ISIS generally doesn’t respond well to music.
But that isn’t stopping James Twyman, an author and musician based in Portland, Oregon, from planning a trip to ISIS-held territory in Syria later this month to help bring peace to the region through the power of a musical-prayer concert.
“Performing the peace prayers in ISIS Controlled Syria will be the most important and dangerous peace mission of my life,” the self-described “Peace Troubadour” blogged last month.
“Every peace mission I’ve been on has been dangerous, but this journey is without question the most perilous, and in my opinion—the most important,” Twyman wrote. “People everywhere are concerned about the escalating violence in the Middle East, especially with the rise of ISIS, but they don’t feel empowered to be part of the solution. That is what we are about to change.”
Twyman, slinging his Cordoba classical guitar, is scheduled to fly out Jan. 20. He’ll first spend a weekend in Italy getting ready for the show, then will hop a flight to Tel Aviv to meet a handful of supporters and organizers. From there they’ll travel to the Israel-Syria border and set up their musical-prayer homebase in Majdal Shams, an Israeli-occupied Druze town in Syrian territory. (Twyman traveled to the same town in 2013 for a previous peace vigil for Syria.)
“The people there are very anti-ISIS and anti-terrorism—it’s where we’ll set up our base of operations,” he told The Daily Beast.
Twyman is aware of the kidnappings, the high-profile beheadings, the whole war, the State Department Syria travel warning, and all that jazz. He says that, despite his website’s bold phrasing, he is taking all necessary precautions for his potential ISIS-land gig.
“People have this image of me walking into an ISIS village with a guitar on my back,” he said, chuckling. “That won’t be the case. The purpose of this is to get tens of thousands, if not hundreds of thousands, of people praying. It’s not about me being a superstar idiot in Syria. At this point, we’re not sure how far we will go, but if people there feel they can get me into an ISIS area safely, and then out safely, then we will do just that…The idea is to sing, then get back to safety.
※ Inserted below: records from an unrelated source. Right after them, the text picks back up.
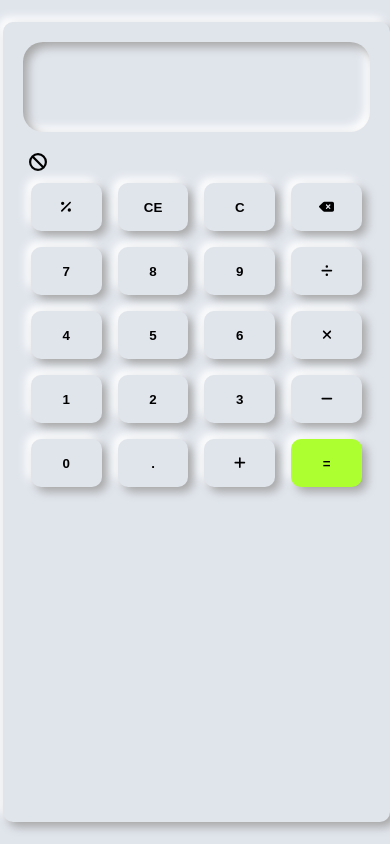
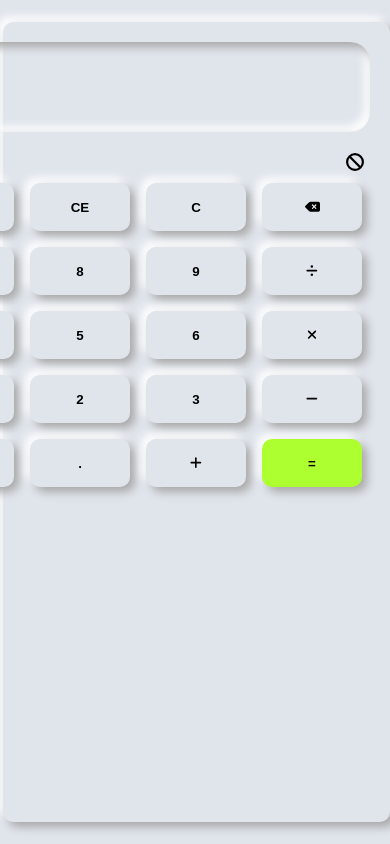
Before and after one commit to venkatesh3553/Calculator, a React (Create React App) app: page / in a window 390 px wide. Built offline with nearby package versions, Linux system fonts and the light colour scheme.

Commit message:
Update App.css

```diff
--- a/src/App.css
+++ b/src/App.css
@@ -15,7 +15,10 @@ height: 90vh;
   padding: 20px;
   border-radius: 10px;
   box-shadow: 5px 5px 10px #a7a7a7, -5px -5px 10px #ffffff;
-
+  display: flex;
+  flex-direction: column;
+  align-items: flex-end;
+  justify-content: flex-start;
 }
 .input-container{
   width:90;
```
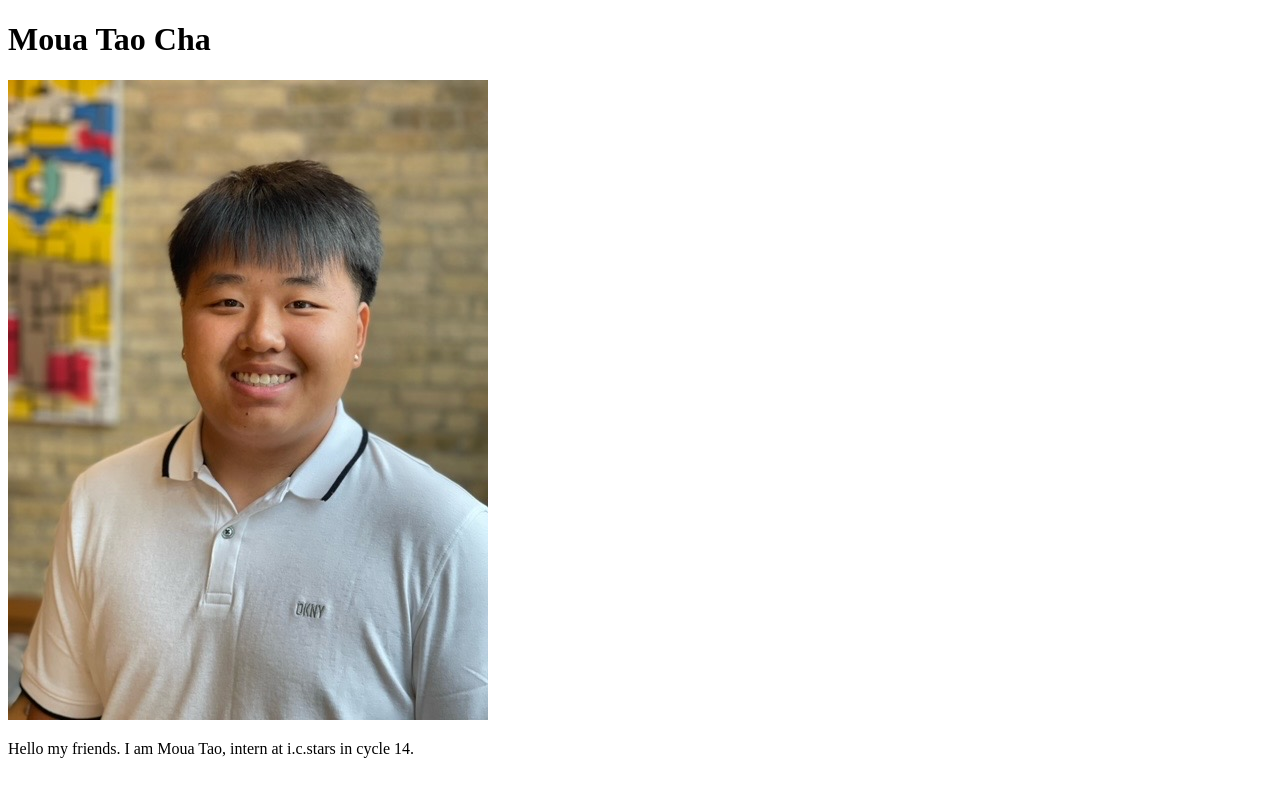
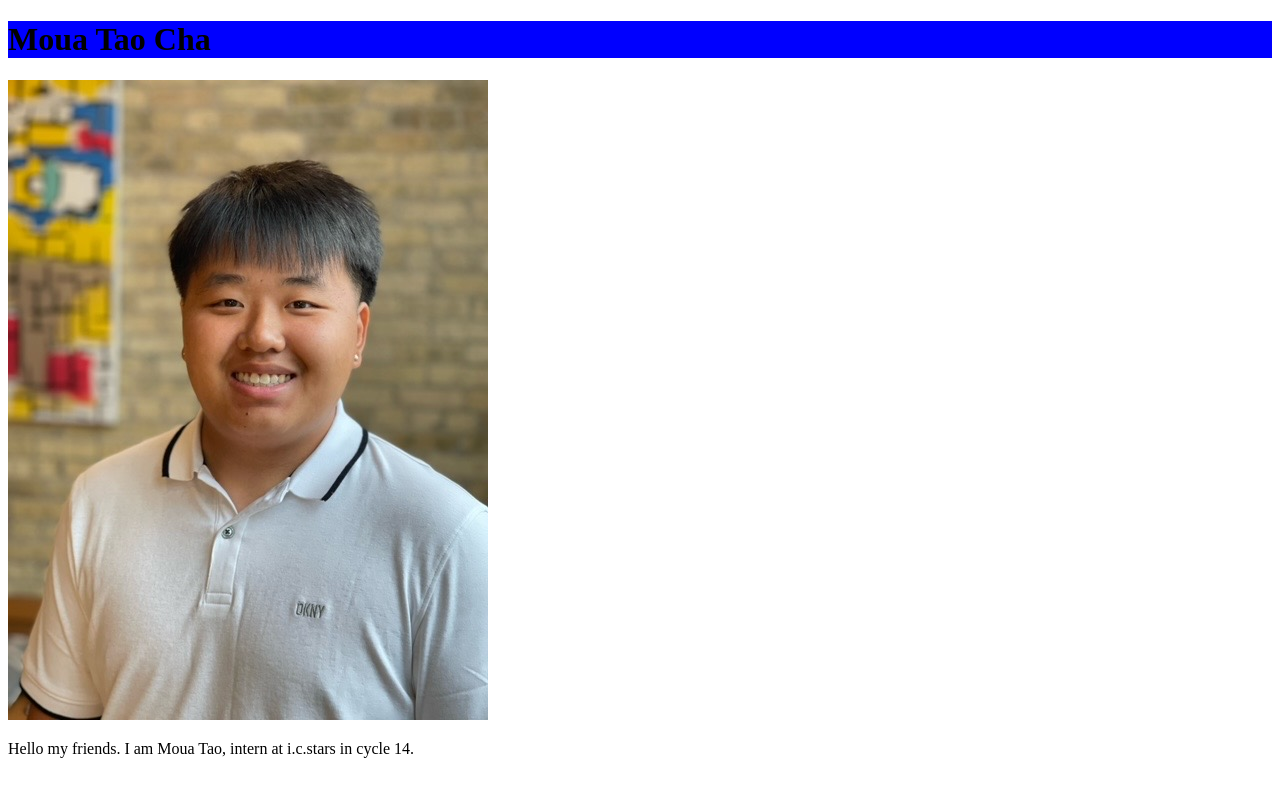
Before and after one commit to icstars/AboutMe-MouaTao, a plain HTML site: page index.html in a window 1280 px wide. Drawn offline with Linux system fonts and the light colour scheme.

Commit message:
testing123

```diff
--- a/index.html
+++ b/index.html
@@ -5,6 +5,11 @@
     <meta name="viewport" content="width=device-width, initial-scale=1.0">
     <title>About Me</title>
 </head>
+<style>
+    h1{background-color: blue;
+
+    }
+</style>
 <body>
     <h1>Moua Tao Cha</h1>
     <img src="./me.jpeg" alt="">
```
We are hoping for something interesting, just not too interesting.”
(ISIS-dominated territory in Syria is too dangerous even for Sylvester Stallone, so chances of Twyman venturing beyond the Israeli-controlled village are rather slim.)
If Twyman’s fellow peace activists can’t get him into a place where he can perform for some people living under ISIS rule, his fallback plan is to play his set in a safe area “overlooking an ISIS-controlled area.” From there, he and his team will sing the Islamic prayer for peace, as the “Peace Troubadour” strums his acoustic guitar.
Regardless of Twyman’s precise location, the mission is to rally as many people as possible, via the Internet, to simultaneously “focus our Affirmative Prayers on ISIS” in order to—miraculously, somehow, in unprecedented fashion—stem the bloodshed through divine intervention. (Godspeed.)
He insists that this has worked before.
Twyman was inspired to start this brand of musical peace activism in 1994, he says, after a friend gifted him a piece of paper that included the peace prayers from all major religions.
“I just began to hear music, and picked up my guitar to play every one,” he said. “This is what I’m meant to do, I thought.”
He says he later traveled to the Balkans during the wars and ethnic cleansing in the ’90s and got invited by a Croatian peace organization to perform in refugee camps. He later traveled to Belfast during the Northern Ireland peace negotiations. (He has written about some of these experiences in his book Emissary of Light.)
Twyman likes to tell a story about how he was invited by Saddam Hussein to perform at the national theater in Baghdad in 1998, shortly before the kickoff of Operation Desert Fox.
“I was brought in there to Iraq before the U.S. began the bombing campaign against [Saddam],” he recalled. “My first book had just come out, and I was in London on book tour, and I was on a talk show in the U.K. I mentioned that I’d love to go to Iraq...then it turned out somebody in the Iraqi Embassy in Great Britain heard that, and within a day I received a visa and an official invitation to come to Baghdad.”
The Daily Beast could not independently verify this claim, but Twyman provided a photo that he says was taken in front of the theater in Iraq following his anti-war concert. The group had just planted a peace pole that read, “May Peace Prevail on Earth,” in four languages.
Ultimately, the guitar-playing peacenik never got the chance to meet the Iraqi dictator who had supposedly invited him to play an anti-bombing set.
“I was told he watched part of the concert, though,” Twyman said.
Next stop? Syria…maybe. If jihadist-related conditions permit.
“When people say I shouldn’t do this because it will make ISIS mad, I say, ‘If we’re thinking that way, then ISIS has already won,’” he concluded. “There is no way to know what will or will not work, but I don’t think there is anything wrong with having a positive attitude or bringing people together, particularly those who do believe in the power of prayer.”